Beyond coming up with an idea for a Windows Phone or Windows 8 app, the Metro interface encourages a visual design approach for apps that reflects the OS. Design of a great-looking app is non-trivial, and while the majority of apps are created by someone with programming skills, most programmers do not have formal design training, and so there is often a lot of room for improvement when it comes to the appearance and functionality of the User Interface.
Microsoft’s Metro UI strives to excel in ease of use and intuitiveness. Apps built for Metro devices (re: Zune player, Windows Phone and forthcoming Windows 8) should mirror the Metro design principles manifested in OS. People who have used a Metro device generally agree it is a nice interface, few have the skills to recognize why (me included) without some coaching. While downloading Visual Studio 2011 beta today, I noticed some nice Metro documentation on MSDN, and thought I would share (think copy/paste) some of what I found:
Metro style design has a set of five guiding principles to help you make the best choices when designing your app. These principles are the foundation for building great Metro style apps. Consider these principles as you plan your app, and always ensure your design and development choices live up to these principles.
Devote time and energy to small things that are seen often by many of your users, and engineer the experience to be complete and polished at every stage.
Let people interact directly with content, and respond to actions quickly with matching energy. Bring life to the experience by creating a sense of continuity and telling a story through meaningful use of motion.
Take full advantage of the digital medium. Remove physical boundaries to create experiences that are more efficient and effortless than reality. Being authentically digital means embracing the fact that apps are pixels on a screen and designing with colors and images that go beyond the limits of the real world.

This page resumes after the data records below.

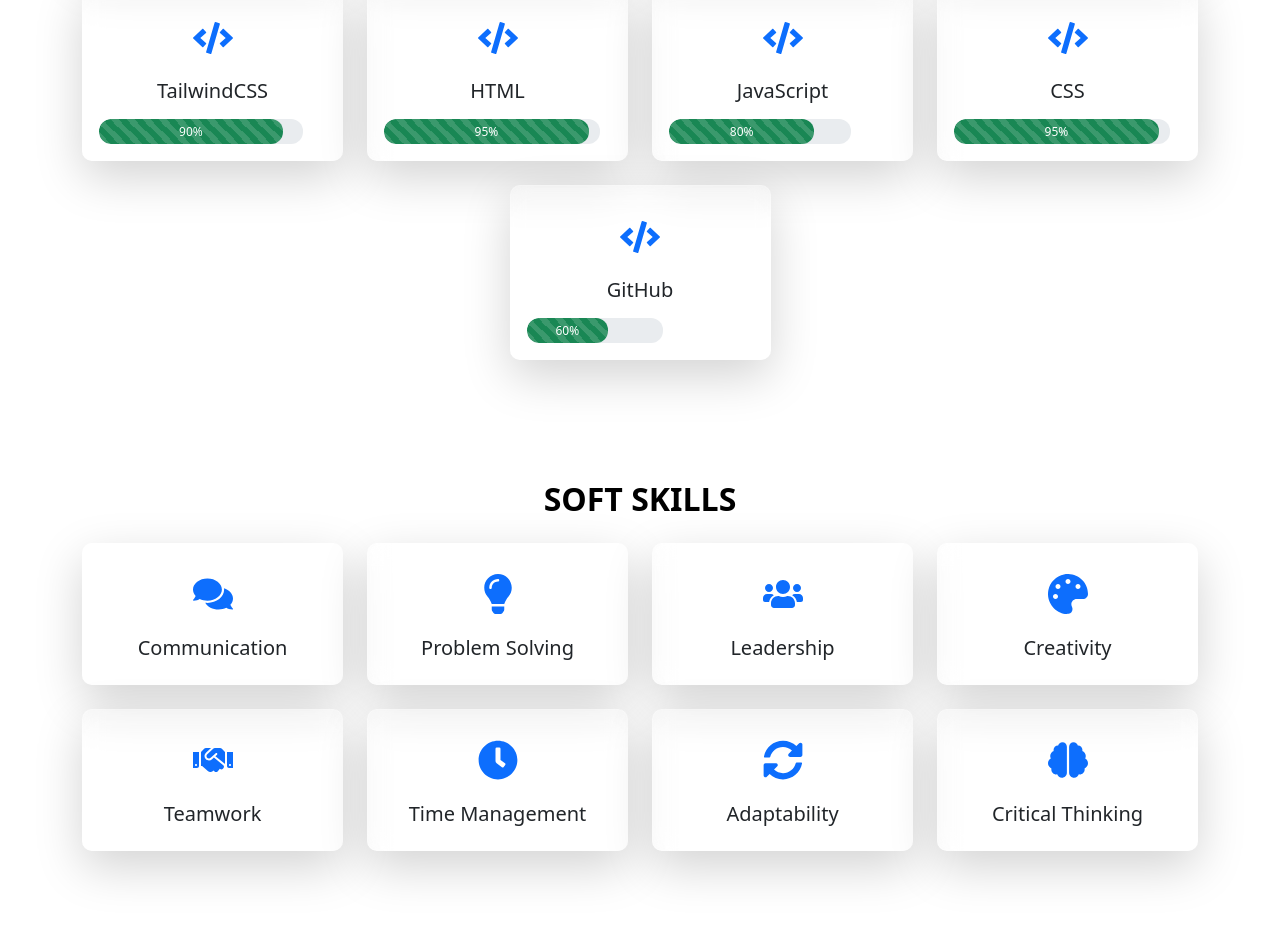
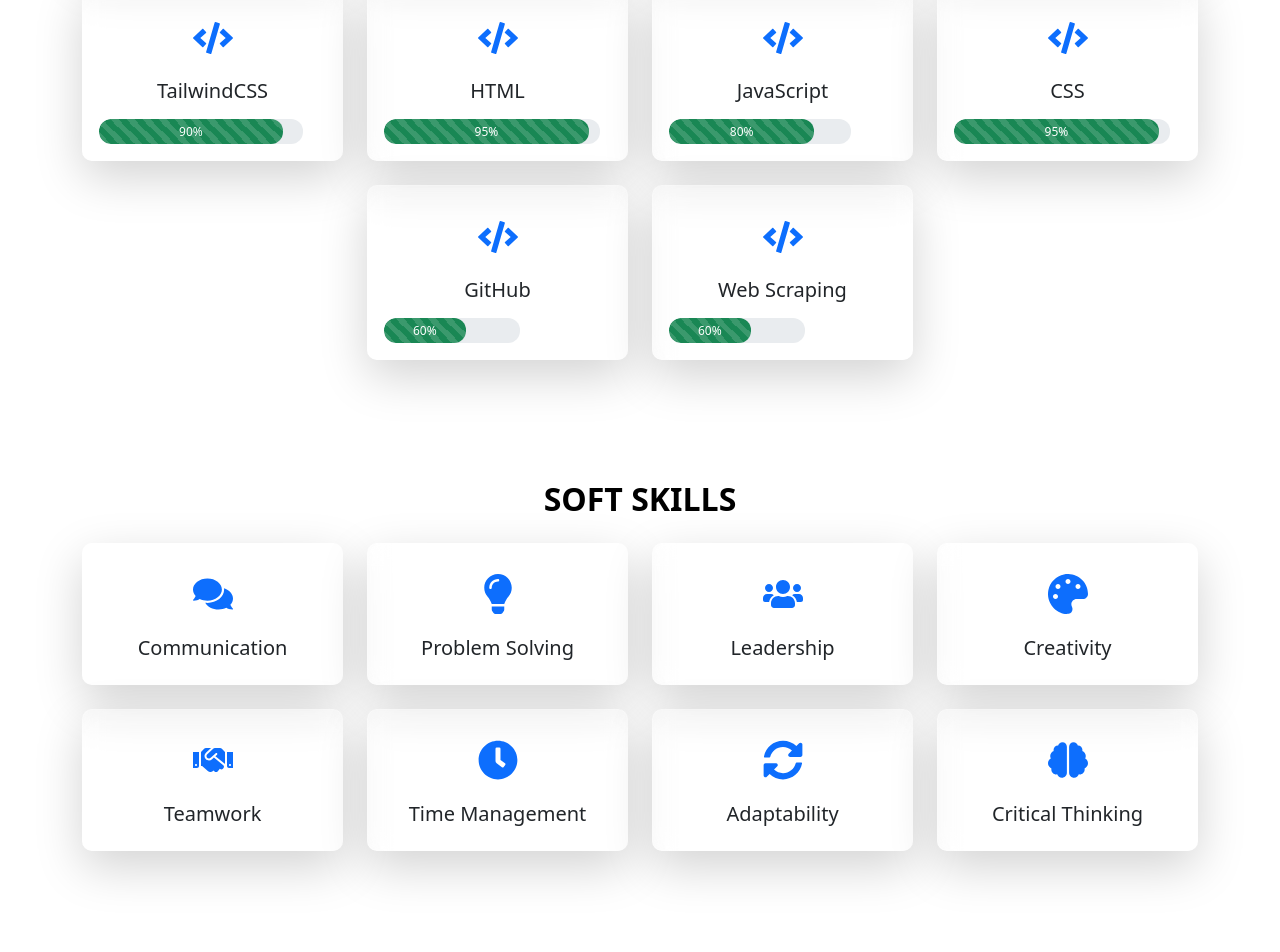
Before and after one commit to Harshitsharma2004/Harshit-Sharma-Portfolio, a React (Create React App) app: page / in a window 1280 px wide. Shown: the part 1133-2085 px from the top of the page. Built offline with nearby package versions, Linux system fonts and the light colour scheme.

Commit message:
Skills section updated

```diff
--- a/src/Portfolio.jsx
+++ b/src/Portfolio.jsx
@@ -354,6 +354,7 @@
             { name: "JavaScript", icon: <FaCode />, percentage: "80%" },
             { name: "CSS", icon: <FaCode />, percentage: "95%" },
             { name: "GitHub", icon: <FaCode />, percentage: "60%" },
+            { name: "Web Scraping", icon: <FaCode />, percentage: "60%" },
           ].map((skill, index) => (
             <motion.div
               key={index}
```
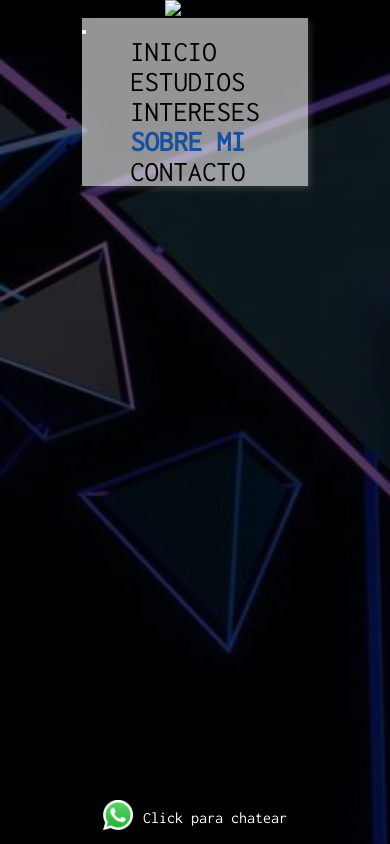
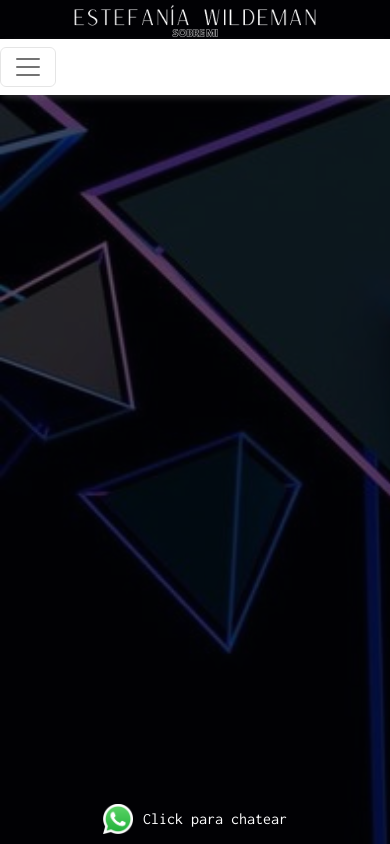
Before and after one commit to EstefiWildeman/PF-Wildeman, a website: page Pages/sobremi.html in a window 390 px wide. Drawn offline with nearby package versions, Linux system fonts and the light colour scheme.

Commit message:
responsive 480px

```diff
--- a/Pages/sobremi.html
+++ b/Pages/sobremi.html
@@ -5,12 +5,14 @@
     <meta name="viewport" content="width=device-width, initial-scale=1.0">
     <link rel="stylesheet" href="../css/style.css">
     <link rel="shortcut icon" href="../assets/img/favicon/favicon.ico" type="image/x-icon">
+    <link href="https://cdn.jsdelivr.net/npm/bootstrap@5.2.3/dist/css/bootstrap.min.css" rel="stylesheet"
+    integrity="sha384-rbsA2VBKQhggwzxH7pPCaAqO46MgnOM80zW1RWuH61DGLwZJEdK2Kadq2F9CUG65" crossorigin="anonymous">
     <title>Portfolio Estefania Wildeman</title>
 </head>
 <body>
     <header>
         <div>
-            <img src="./assets/img/logos/LOGO PRINCIPAL2 (1).png" alt="LOGO" class="img-fluid">
+            <img src="../assets/img/logos/LOGO SOBRE MI.png" alt="LOGO" class="img-fluid">
         </div>
         <div class="container-fluid m-0 p-0">
             <nav class="navbar navbar-expand-lg w-100">
@@ -24,16 +26,16 @@
                             <a href="../index.html">INICIO</a>
                         </li>
                         <li class="nav-item active">
-                            <a href="./pages/estudios.html">ESTUDIOS</a>
+                            <a href="../pages/estudios.html">ESTUDIOS</a>
                         </li>
                         <li class="nav-item">
-                            <a href="./pages/intereses.html">INTERESES</a>
+                            <a href="../pages/intereses.html">INTERESES</a>
                         </li>
                         <li class="nav-item active">
                             <a class="actual" href="#">SOBRE MI</a>
                         </li>
                         <li class="nav-item">
-                            <a href="./pages/contacto.html">CONTACTO</a>
+                            <a href="../pages/contacto.html">CONTACTO</a>
                         </li>
                     </ul>
                 </div>
@@ -49,7 +51,9 @@
                 <a href="https://api.whatsapp.com/send?phone=+541157463117&text=Hola%20Estefania,%20nos%20contactamos%20de..." target="_blank" >Click para chatear</a>
             </div>
         </footer>
-    </div>
+        <script src="https://cdn.jsdelivr.net/npm/bootstrap@5.2.3/dist/js/bootstrap.bundle.min.js"
+        integrity="sha384-kenU1KFdBIe4zVF0s0G1M5b4hcpxyD9F7jL+jjXkk+Q2h455rYXK/7HAuoJl+0I4"
+        crossorigin="anonymous"></script>
 </body>
 
 </html>
--- a/scss/modulos/_header.scss
+++ b/scss/modulos/_header.scss
@@ -4,46 +4,54 @@
 header {
     grid-area: header;
 
+    @include mobile{
+        height: 3vh;
+
+    }
     div {
         display: flex;
         align-items: center;
         justify-content: center;
     }
-
     nav {
         background-color: rgba(255, 255, 255, 0.582);
         box-shadow: 3px 3px 6px rgba(134, 130, 130, 0.267);
 
+        @include mobile{
+            background-color: rgb(255, 255, 255);
+        }
+
+        button{
+            font-family: $nav;
+            font-size: 1rem;
+
+        }
+
         li {
-
             a {
-
                 text-decoration: none;
-
                 color: rgb(0, 0, 0);
-
                 padding: 3rem;
-
                 font-size: 1.8rem;
-
                 font-family: $nav;
 
                 &:hover {
-
                     font-weight: 600;
-
                     font-size: 1.6rem;
-
                 }
 
+                @include mobile{
+                    font-size: 1rem;
+
+                    &:hover{
+                        font-weight: 300;
+                        font-size: 0.5rem;
+                    }
+                }
             }
-
             a.actual {
-
                 @include actual;
-
             }
         }
-
     }
 }
--- a/scss/modulos/_main.scss
+++ b/scss/modulos/_main.scss
@@ -1,3 +1,5 @@
+@import "../modulos/mixins";
+
 main {
     grid-area: main;
     display: grid;
@@ -8,6 +10,10 @@ main {
     grid-template-areas:
         "aside section"
     ;
+
+    @include mobile{
+        height: 60vh;
+    }
 
     aside {
         grid-area: aside;
@@ -25,6 +31,18 @@ main {
         article {
             text-align: left;
             padding-right: 100px;
+
+            @include mobile{
+                text-align: center;
+            }
+
+            p{
+                width: 100vh;
+
+                @include mobile{
+                    width: 40vh;
+                }
+            }
         }
     }
 }
@@ -37,4 +55,11 @@ main section article h1 {
     background-color: rgba(255, 255, 255, 0.219);
     padding: 35px;
     border-radius: 30%;
+
+    @include mobile{
+        font-size: 0.8rem;
+        padding: 0;
+        border-radius: 10px;
+        line-height: 1rem;
+    }
 }
--- a/scss/modulos/_mixins.scss
+++ b/scss/modulos/_mixins.scss
@@ -2,6 +2,9 @@
     font-weight: 600;
     color: rgb(20, 81, 161);
     font-size: 1.8rem;
+    @include mobile{
+        font-size: 1rem;
+    }
 }
 
 @mixin mobile {
--- a/scss/style.scss
+++ b/scss/style.scss
@@ -7,6 +7,7 @@
 
 
 body {
+    height: 100vh;
     background-image: url(../assets/img/fondo/Diseño\ sin\ título\ \(9\).png);
     display: grid;
     grid-template-columns: repeat(2, 1fr);
@@ -18,4 +19,8 @@ body {
         "main main"
         "footer footer"
     ;
+
+    @include mobile{
+        grid-template-rows: 0.5fr, 0.5fr, 0.5fr;
+    }
 }
```
Also changed, not shown: Pages/contacto.html (+9 -5 lines), Pages/estudios.html (+9 -5 lines), Pages/intereses.html (+9 -5 lines), index.html (+4 -4 lines), css/style.css, 1 other file.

You can do more with less by reducing your design to its essence, and solving for distractions, not discoverability. Create a clean and purposeful experience by leaving only the most relevant elements on screen so people can be immersed in the content.
Desktop browsers have quite a lot of chrome (menus, options, status bars, and so on) that is only sometimes useful. Typically, however, users open a browser to see a webpage, not to interact with the browser. Moving commands off the browser chrome and into the app bar or into charms helps users focus on what they care about.
Work with other apps, devices, and the system to complete scenarios for people, like picking content from one app and sharing it with another. Take advantage of what people already know, like standard touch gestures and charms, to provide a sense of familiarity, control, and confidence.
Following these five Metro style design principles will help you make the best choices when designing your app.
Randy Twitter: @RandyGuthrie